───── Data supplied

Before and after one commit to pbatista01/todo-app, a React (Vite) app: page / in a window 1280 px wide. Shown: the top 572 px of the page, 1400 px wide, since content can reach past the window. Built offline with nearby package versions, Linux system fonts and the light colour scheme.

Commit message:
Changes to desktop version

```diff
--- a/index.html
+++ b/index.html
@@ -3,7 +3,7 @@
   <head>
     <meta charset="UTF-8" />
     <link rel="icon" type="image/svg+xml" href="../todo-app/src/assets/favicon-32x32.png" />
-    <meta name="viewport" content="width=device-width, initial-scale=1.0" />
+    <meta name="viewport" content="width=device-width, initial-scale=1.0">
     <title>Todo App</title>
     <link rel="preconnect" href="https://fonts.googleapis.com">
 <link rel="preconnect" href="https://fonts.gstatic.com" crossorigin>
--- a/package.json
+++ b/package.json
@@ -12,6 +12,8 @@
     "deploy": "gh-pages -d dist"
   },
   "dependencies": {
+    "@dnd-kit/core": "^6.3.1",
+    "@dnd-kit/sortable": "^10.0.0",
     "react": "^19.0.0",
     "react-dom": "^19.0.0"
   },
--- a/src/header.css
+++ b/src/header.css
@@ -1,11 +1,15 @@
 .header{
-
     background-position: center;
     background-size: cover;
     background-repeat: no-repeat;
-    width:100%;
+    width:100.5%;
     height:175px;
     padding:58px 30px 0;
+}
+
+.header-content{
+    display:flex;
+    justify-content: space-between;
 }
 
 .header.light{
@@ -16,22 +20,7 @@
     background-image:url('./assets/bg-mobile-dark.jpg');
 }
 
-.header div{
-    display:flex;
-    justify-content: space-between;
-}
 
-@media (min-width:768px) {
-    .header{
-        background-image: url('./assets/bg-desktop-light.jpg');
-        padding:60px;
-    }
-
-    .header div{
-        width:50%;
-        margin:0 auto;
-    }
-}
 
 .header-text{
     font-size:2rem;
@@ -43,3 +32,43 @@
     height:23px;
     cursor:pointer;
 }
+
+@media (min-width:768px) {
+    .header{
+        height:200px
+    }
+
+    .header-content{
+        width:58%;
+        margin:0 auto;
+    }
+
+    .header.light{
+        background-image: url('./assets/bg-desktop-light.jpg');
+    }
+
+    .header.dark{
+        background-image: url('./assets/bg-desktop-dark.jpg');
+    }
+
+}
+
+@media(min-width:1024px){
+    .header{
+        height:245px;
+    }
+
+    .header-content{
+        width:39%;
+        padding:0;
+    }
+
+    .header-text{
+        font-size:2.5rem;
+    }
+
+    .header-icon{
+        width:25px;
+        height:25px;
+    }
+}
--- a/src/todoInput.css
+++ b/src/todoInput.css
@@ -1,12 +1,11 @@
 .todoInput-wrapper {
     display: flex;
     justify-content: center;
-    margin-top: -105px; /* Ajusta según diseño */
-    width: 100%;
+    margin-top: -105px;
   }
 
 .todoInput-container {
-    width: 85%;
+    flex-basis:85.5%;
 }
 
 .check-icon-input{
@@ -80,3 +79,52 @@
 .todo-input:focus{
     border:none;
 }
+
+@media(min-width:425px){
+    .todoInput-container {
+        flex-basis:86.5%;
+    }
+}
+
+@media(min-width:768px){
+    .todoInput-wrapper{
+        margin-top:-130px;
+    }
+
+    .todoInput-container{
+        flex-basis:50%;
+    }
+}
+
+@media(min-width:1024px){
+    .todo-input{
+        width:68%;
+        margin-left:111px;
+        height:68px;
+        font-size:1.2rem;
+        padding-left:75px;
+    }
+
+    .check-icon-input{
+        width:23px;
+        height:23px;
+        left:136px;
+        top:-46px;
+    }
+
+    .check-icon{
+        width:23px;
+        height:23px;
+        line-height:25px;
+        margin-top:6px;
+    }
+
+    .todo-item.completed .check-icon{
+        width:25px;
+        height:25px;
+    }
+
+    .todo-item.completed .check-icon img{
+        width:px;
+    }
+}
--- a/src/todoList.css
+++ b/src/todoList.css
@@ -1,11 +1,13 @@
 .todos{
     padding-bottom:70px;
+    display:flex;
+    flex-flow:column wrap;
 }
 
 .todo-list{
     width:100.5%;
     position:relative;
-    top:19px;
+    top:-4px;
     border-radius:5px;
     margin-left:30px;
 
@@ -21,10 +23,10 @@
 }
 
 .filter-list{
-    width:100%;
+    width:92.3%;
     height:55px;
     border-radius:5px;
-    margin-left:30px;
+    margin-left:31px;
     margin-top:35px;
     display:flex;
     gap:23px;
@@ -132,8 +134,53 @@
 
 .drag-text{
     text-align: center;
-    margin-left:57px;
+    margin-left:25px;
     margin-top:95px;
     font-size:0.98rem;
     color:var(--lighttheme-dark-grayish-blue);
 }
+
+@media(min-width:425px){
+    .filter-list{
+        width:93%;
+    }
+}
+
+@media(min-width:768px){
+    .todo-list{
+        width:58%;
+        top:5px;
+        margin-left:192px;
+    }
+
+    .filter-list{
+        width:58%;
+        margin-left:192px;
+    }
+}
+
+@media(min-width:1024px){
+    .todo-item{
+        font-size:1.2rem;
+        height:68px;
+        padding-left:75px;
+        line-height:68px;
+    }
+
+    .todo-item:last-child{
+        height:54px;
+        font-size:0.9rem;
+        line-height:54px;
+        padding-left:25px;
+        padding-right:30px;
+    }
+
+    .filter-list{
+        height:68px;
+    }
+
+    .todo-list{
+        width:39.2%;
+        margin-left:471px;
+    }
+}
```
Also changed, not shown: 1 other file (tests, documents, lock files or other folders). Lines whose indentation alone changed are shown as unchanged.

──────────

Work to complete: Give the number of lines in the records above that contain "padding", with no other words.

Answer for the task: 8